Whip it. Step on a crack.
Devo, that red-topped de-evolutionary band from the 1980s New Wave era is back, thanks to Warner Brothers Records, their original label. Devo fans will find it fantastic, and folks like me will find it very amusing. The fun started for Warner in 1978, when Devo released This Is Devo.
It is a good sign that Devo is being resuscitated and repackaged by Warner Brothers Records, their label during the late 1970s and 1980s. This is the right tack for record labels, which have suffered as consumers have reduced their consumption of albums in favor of bootlegs and iTunes singles. It is smart for them to mine and repackage their back lists in order to build an identity. The key is that the backlist needs to be consistent with the label that originally recorded the bands.
Because old backlists have name recognition, they can sometimes have more earning potential than new artists, which do not have a proven audience. In addition, if a group is popular but defunct, the label, which still provides some income for the artist, can serve as a central rallying point for a re-marketing of the back catalog.
Each record company’s backlist provides a backbone for a whole slew of repackaging ideas that are far larger than just issuing some CD’s in a fancy box. New websites, licensing agreements, marketing tours and merchandise can all be issued under the record company banner.
Record labels have identities. We could write a whole book on it; suffice to say that in recent years, record companies have not tried to brand their recordings with any consistency. If you could get an act that would sell, you could sell it on your label, no matter if it clashed with the identity of the music label brand. But that was a bad practice, as what was useful about record labels is that they helped listeners to try new artists if you trusted their old ones. Record company lists should have diversity; they would be boring if they didn’t. But if they are incoherent, they are of no use to listeners.
In entertainment, we wish companies would pay attention more to their brands. We still find it weird, for instance, that James Bond movies are released by MGM, and not UA. That sort of thing.
Music companies do have identities, mostly from their founders and leaders. It is brand goodwill waiting to be exploited.
- Columbia Records takes me from Chicago to James Taylor to Michael Jackson and then back to Barbra Streisand and Bruce Springsteen.
- Arista is Clive Davis and Barry Manilow. RSO is Robert Stigwood and the Bee Gees. Asylum (sister to Atlantic and Elektra and Warner) is David Geffen and Linda Ronstadt and Laura Nyro (who was also with Columbia).
- The Decca brand (sister to Decca Radar) connotes jazz standards; the Motown brand needs no explanation.
- RCA connotes Hall & Oates, Elvis, Bruce Hornsby and John Denver, and too many others to list.
- Capitol, founded by Johnny Mercer, takes me to Frank Sinatra and Garth Brooks,The Beatles and dozens of others.

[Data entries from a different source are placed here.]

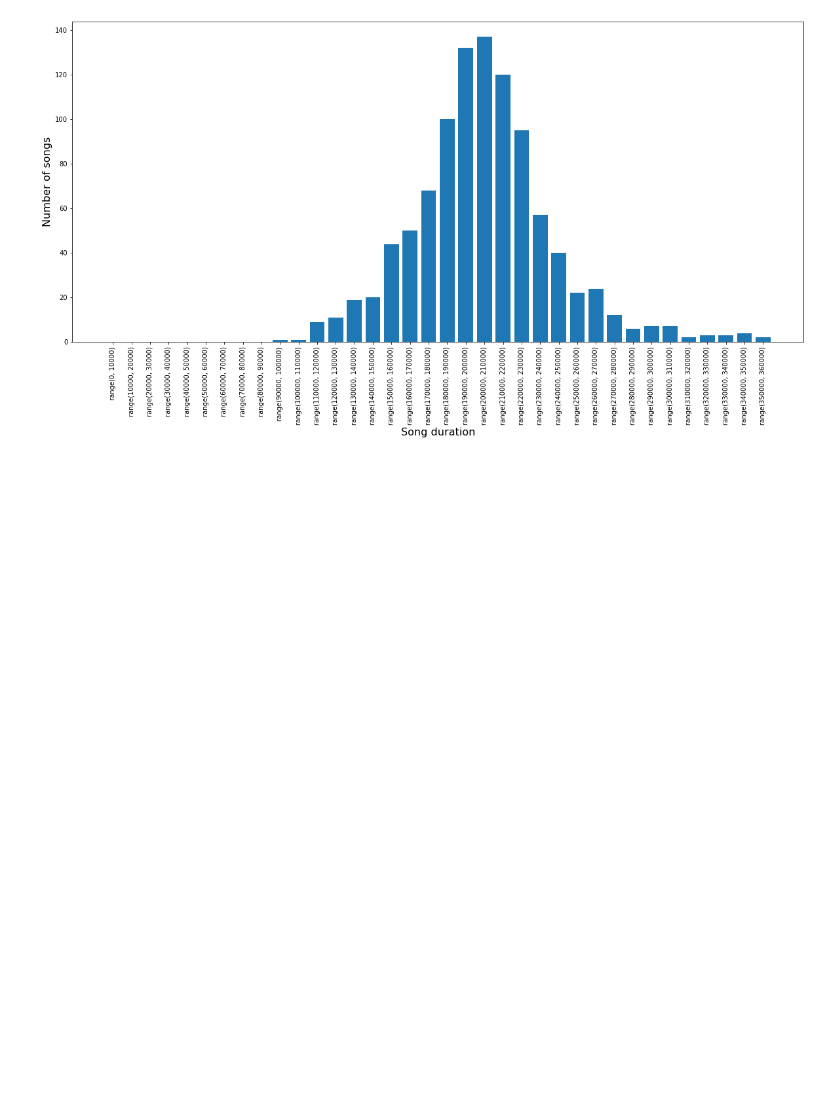
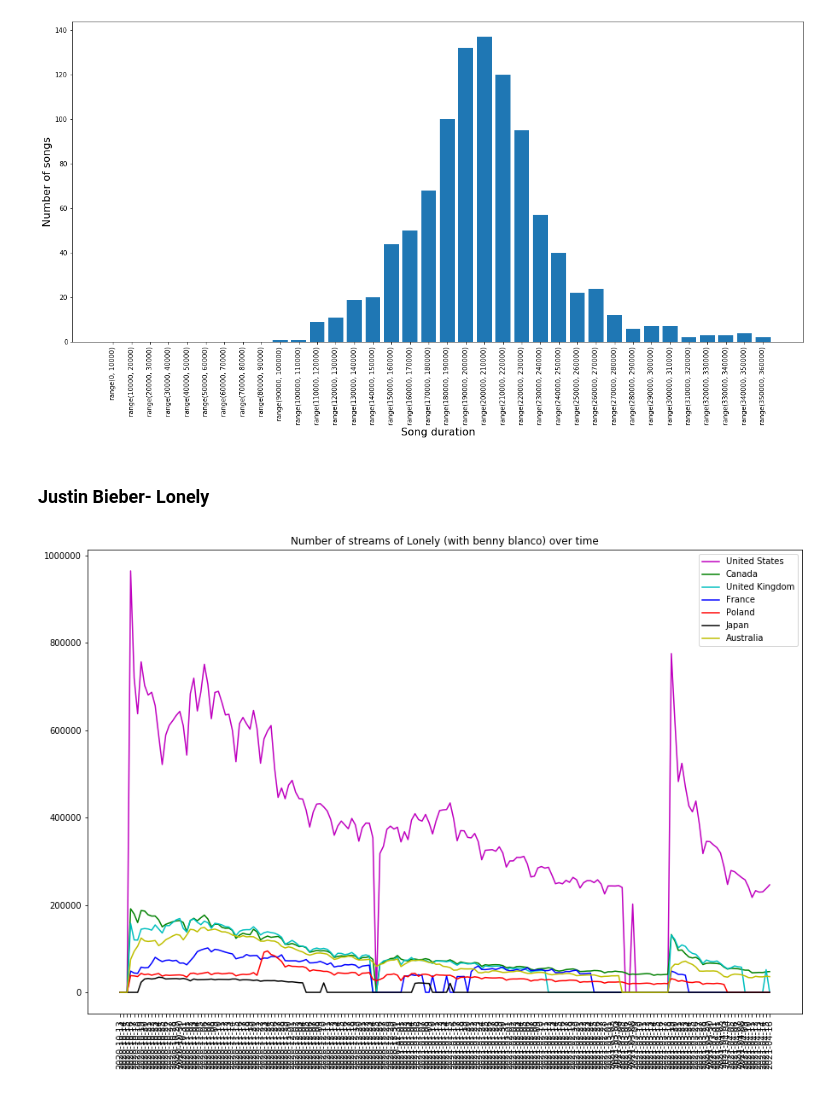
Before and after one commit to Andropogon/Eksploracja-Danych---Projekt, a Jupyter notebook: project_v1.ipynb, the cells around one changed output. Drawn from its saved outputs; the diff is of its cells as text; code cells hidden in the pictures; blank space fills up the shorter version.

Commit message:
Adding new data and some plots

```diff
--- a/project_v1.ipynb
+++ b/project_v1.ipynb
@@ -289,0 +390,6 @@ plot_top_songs_length("global", top=1000)
+# %% [markdown]
+### **Justin Bieber- Lonely**
+# %%
+plot_incremental_streams_song(title='Lonely (with benny blanco)', path='./data/Lonely (with benny blanco)_incremental.csv')
+# %% [output]
+[figure, added]
```
Also changed, not shown: parts of 15 cells of this notebook, 5 other files.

Sadly, Capitol is ignoring their Los Angeles legacy and moving to New York. Their current lame website doesn’t even list Johnny Mercer.

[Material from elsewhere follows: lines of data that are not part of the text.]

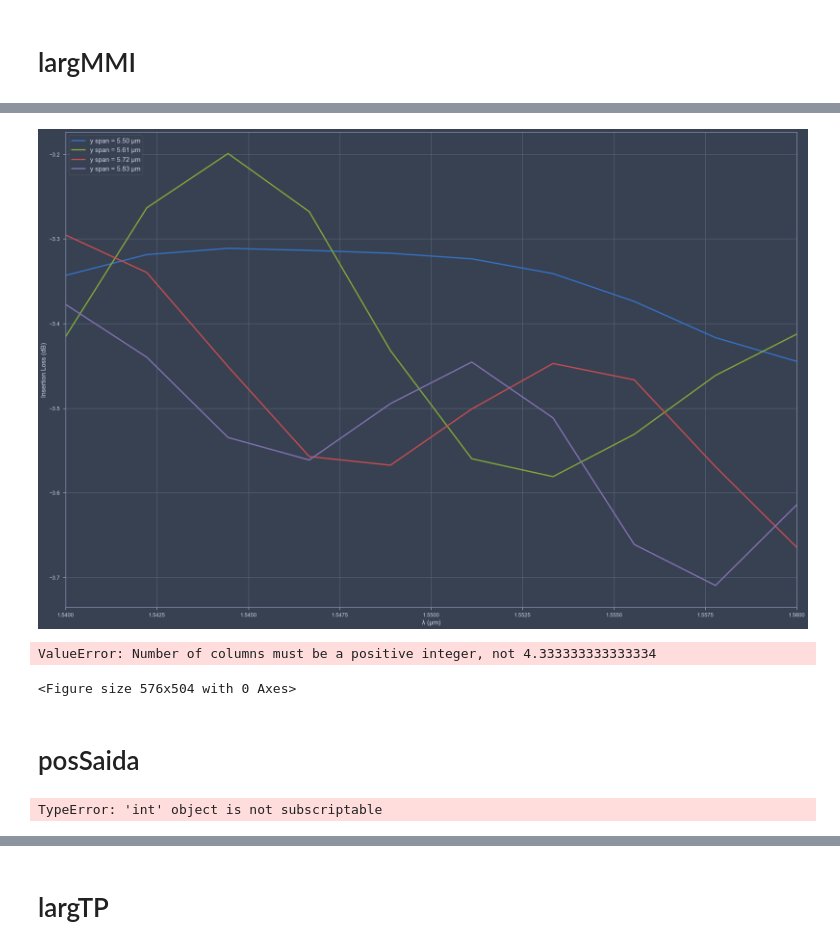
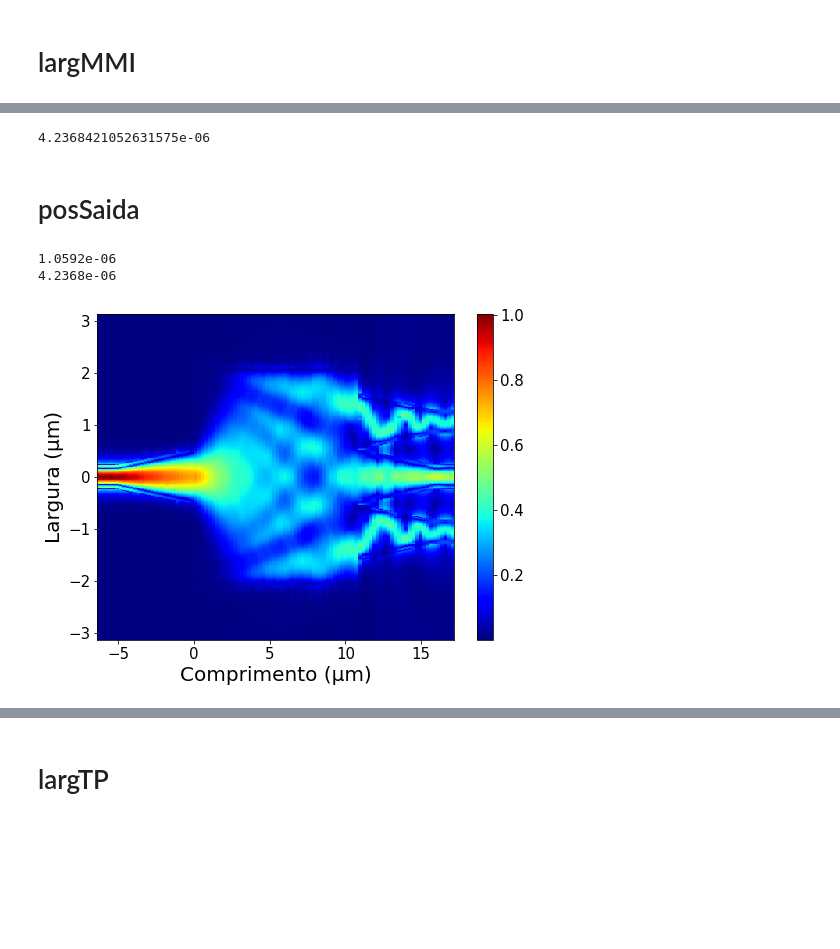
Before and after one commit to ringokin/MMI-photonics, a Jupyter notebook: backupzinho.ipynb, the cells around one changed output, grey strips where cells are left out. Saved outputs shown, nothing was run; the diff lists cells and outputs as text; code cells hidden in the pictures; blank space fills up the shorter version.

```diff
--- a/backupzinho.ipynb
+++ b/backupzinho.ipynb
@@ -687,39 +856,8 @@ Completed = 10/10
-# %%
-
-
-loss = 10*np.log10(s21 + s31 + s41)
-plt.figure(figsize = (30,20))
-for i in range(4):
-    plt.plot(lmbd, loss[:,i], label = 'y span = {:.2f} μm'.format(largMMI[i]*1e6,3), linewidth = 3)
-plt.xlim(1.54, 1.56)
-# plt.ylim(-1, 0)
-plt.xlabel('λ (μm)', fontsize = 15)
-plt.ylabel('Insertion Loss (dB)', fontsize = 15)
-plt.grid(True)
-plt.legend(loc ='upper left', fontsize = 15)
-plt.show()
-# plt.savefig('Imagens/Loss x Box span')
-
-if nSimu%3:
-    altura = nSimu/3 + 1
-else:
-    altura = nSimu
-
-if nSimu < 3:
-    largura = nSimu
-else:
-    largura = 3
-
-fig, axs = plt.subplots(largura,altura)
-for i in range(nSimu):
-    axs[i%3, i/3].set_title('y span = {:.2f} μm'.format(largMMI[i]*1e6,3))
-    axs[i%3, i/3].plot(lmbd, s21[:, i], label = 'saida {} μm'.format(1))
-    axs[i%3, i/3].plot(lmbd, s31[:, i], label = 'saida {} μm'.format(2))
-    axs[i%3, i/3].plot(lmbd, s41[:, i], label = 'saida {} μm'.format(3))
-# %% [output]
-[figure, removed]
-ValueError: Number of columns must be a positive integer, not 4.333333333333334
-<Figure size 576x504 with 0 Axes>
+# %%
+largMMI = largMMI[7]
+print(largMMI)
+# %% [output]
+4.2368421052631575e-06
 # %% [markdown]
 # posSaida
 # %%
@@ -732,7 +870,7 @@ inicioMMI = 0
 #compMMI = 37.2947e-6
 compMMI = 21.08e-6
 #largMMI = 6e-6
-largMMI = 5.5e-6
+largMMI = 4.2368e-6
 zmin = 0
 zspan = 220e-9
 zspanMMI = 8e-6
@@ -777,10 +915,6 @@ compMMI = parametros[0]
 largTP = parametros[2]
 posSaida = parametros[3]
 
-Psup = 1.1*posSaida
-Pinf = 0.9*posSaida
-
-posSaida = np.linspace(Pinf, Psup, nSimu)
 
 zmax = zmin + zspan
 inicTPS = compMMI + inicioMMI
@@ -804,7 +938,9 @@ posSaida3 = ycentro - posSaida
 s21 = np.zeros([10,nSimu])
 s31 = np.zeros([10,nSimu])
 s41 = np.zeros([10,nSimu])
+
+print (posSaida)
+print (largMMI)
+# %% [output]
+1.0592e-06
+4.2368e-06
-# %%
-posSaida2[0]
-# %% [output]
-TypeError: 'int' object is not subscriptable
@@ -810,0 +989,21 @@ TypeError: 'int' object is not subscriptable
+# %%
+campo = lum.getresult("monitor", "field profile")
+x = campo["x"]
+y = campo["y"]
+E = campo["E"]
+
+E = np.sqrt(E[:,:,0,:,0]**2 + E[:,:,0,:,1]**2 + E[:,:,0,:,2]**2)
+E = np.transpose(abs(E[:,:,0]))
+np.shape(x[:,0])
+
+plt.rcParams["figure.figsize"] = (8,6)
+plt.pcolormesh(x[:,0]*1e6,y[:,0]*1e6,E,cmap = 'jet')
+plt.xlabel('Comprimento (μm)',fontsize=20)
+plt.ylabel('Largura (μm)',fontsize=20)
+plt.yticks(fontsize=15)
+plt.xticks(fontsize=15)
+cbar = plt.colorbar()
+cbar.ax.tick_params(labelsize=15)
+plt.savefig('Imagens/largMMI swp E linear.png')
+# %% [output]
+[figure, added]
```
Also changed, not shown: parts of 42 cells of this notebook, 9 other files.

- Elektra, founded by Jac Holzman and Leonard Ripley, has been re-introduced by Atlantic records, headed by co-Presidents Mike Caren and John Janick. (Caren is Executive Vice President of A&R for Atlantic Records, while Janick is founder of Fueled By Ramen.)

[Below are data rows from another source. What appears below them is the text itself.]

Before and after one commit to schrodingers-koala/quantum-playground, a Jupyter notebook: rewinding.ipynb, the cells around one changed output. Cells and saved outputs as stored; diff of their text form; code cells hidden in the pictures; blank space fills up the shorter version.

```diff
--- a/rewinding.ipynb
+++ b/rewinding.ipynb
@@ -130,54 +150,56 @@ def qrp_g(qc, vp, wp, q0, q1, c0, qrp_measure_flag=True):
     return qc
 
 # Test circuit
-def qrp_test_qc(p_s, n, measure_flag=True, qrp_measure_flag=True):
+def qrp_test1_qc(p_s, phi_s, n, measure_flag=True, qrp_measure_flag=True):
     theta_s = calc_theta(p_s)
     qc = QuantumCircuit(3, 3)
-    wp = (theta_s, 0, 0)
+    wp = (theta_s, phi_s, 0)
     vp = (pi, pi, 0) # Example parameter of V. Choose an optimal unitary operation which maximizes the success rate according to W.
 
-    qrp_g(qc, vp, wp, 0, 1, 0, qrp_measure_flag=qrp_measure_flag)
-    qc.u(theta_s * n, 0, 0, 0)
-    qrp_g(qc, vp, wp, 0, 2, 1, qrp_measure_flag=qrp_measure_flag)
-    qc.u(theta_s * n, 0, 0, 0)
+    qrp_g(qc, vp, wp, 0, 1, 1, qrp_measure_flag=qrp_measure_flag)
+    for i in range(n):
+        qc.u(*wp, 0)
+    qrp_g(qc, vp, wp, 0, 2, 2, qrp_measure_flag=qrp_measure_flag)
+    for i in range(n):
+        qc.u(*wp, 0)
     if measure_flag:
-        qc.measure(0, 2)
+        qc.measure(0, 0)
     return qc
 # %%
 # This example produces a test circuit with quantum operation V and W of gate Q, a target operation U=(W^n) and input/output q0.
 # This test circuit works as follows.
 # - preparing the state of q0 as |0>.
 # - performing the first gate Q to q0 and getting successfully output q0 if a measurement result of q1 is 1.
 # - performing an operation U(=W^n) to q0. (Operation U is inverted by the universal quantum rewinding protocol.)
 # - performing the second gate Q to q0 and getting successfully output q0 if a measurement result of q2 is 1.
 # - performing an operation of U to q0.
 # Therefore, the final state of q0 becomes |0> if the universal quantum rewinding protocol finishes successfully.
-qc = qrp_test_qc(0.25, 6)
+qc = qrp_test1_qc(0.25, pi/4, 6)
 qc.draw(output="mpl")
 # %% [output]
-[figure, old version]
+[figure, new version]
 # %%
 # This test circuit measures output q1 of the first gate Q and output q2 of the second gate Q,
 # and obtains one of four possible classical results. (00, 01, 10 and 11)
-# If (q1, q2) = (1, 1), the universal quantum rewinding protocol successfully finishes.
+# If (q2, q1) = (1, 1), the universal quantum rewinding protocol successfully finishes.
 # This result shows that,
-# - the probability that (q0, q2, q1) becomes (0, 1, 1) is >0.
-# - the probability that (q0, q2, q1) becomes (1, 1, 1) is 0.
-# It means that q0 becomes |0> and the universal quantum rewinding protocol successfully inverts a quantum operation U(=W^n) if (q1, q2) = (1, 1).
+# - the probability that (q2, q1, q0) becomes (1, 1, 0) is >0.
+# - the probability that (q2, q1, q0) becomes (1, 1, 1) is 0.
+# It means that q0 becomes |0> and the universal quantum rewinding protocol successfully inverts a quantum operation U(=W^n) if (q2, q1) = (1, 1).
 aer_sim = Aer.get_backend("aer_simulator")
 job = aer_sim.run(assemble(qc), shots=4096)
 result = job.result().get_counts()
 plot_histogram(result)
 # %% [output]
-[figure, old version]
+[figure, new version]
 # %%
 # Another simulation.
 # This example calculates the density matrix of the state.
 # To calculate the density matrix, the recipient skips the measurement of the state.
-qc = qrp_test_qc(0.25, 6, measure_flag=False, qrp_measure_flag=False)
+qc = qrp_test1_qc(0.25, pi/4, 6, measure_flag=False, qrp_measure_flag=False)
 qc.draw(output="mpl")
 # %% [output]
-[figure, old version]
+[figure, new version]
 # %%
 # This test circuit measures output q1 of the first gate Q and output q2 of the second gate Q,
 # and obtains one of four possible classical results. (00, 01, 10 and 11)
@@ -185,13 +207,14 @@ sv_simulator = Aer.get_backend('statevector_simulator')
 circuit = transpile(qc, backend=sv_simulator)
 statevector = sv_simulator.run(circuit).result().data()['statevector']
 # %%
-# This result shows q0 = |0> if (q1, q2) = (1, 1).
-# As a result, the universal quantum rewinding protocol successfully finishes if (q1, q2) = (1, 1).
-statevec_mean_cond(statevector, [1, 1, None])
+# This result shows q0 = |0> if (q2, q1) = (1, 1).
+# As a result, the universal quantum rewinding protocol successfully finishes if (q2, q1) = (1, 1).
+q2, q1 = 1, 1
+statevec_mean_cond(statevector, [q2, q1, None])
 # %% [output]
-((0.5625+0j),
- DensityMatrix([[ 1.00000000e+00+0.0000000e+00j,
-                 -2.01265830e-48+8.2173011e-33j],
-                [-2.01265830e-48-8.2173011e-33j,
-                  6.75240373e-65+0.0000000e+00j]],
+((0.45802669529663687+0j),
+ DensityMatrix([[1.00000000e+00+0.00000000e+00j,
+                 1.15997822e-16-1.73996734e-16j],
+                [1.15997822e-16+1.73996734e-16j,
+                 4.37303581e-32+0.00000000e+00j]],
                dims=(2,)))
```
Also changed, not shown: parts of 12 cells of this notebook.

- Casablanca Records takes me to disco and Donna Summer. How about a Casablanca off-Broadway show and summer tour?
- A&M has an appeal starting with Herb Alpert and continuing on to Captain & Tenille, Pablo Cruise and Sting.
- Philadelphia International of Gamble and Huff is just plain COOL. Love Train! Wake Up! (Want to know more? Read our History of Soul Music Brands.)
But back to Warner. Warner reminds me of many acts, but most ubiquitous is Fleetwood Mac and Peter, Paul & Mary. Warner is doing some nice things with connecting the present and past of its brands; it recently put a reminiscence up about the death of Mary Travers on its Warner Brothers Records website. The Rhino site put it thusly:
Their 1962 debut album brought folk music of consciousness to the top of the charts and was monumental in launching the fledgling Warner Bros. Records label. Their unprecedented string of gold and platinum albums, hit singles, and Grammy Awards was truly astonishing — at one point in 1963, three of their albums were in the top six of the Billboard albums chart.
In 2004, the trio performed in our WMG offices in support of their final album, In These Times, and both the joy they felt for their music and the responsibility they felt toward their audiences remained as clear as when they began nearly half a century ago.
In the past, it was the case that record labels made money on the records, while groups made money on tours and licensing and such. While there were as many combinations of this as there are musical groups, this model held.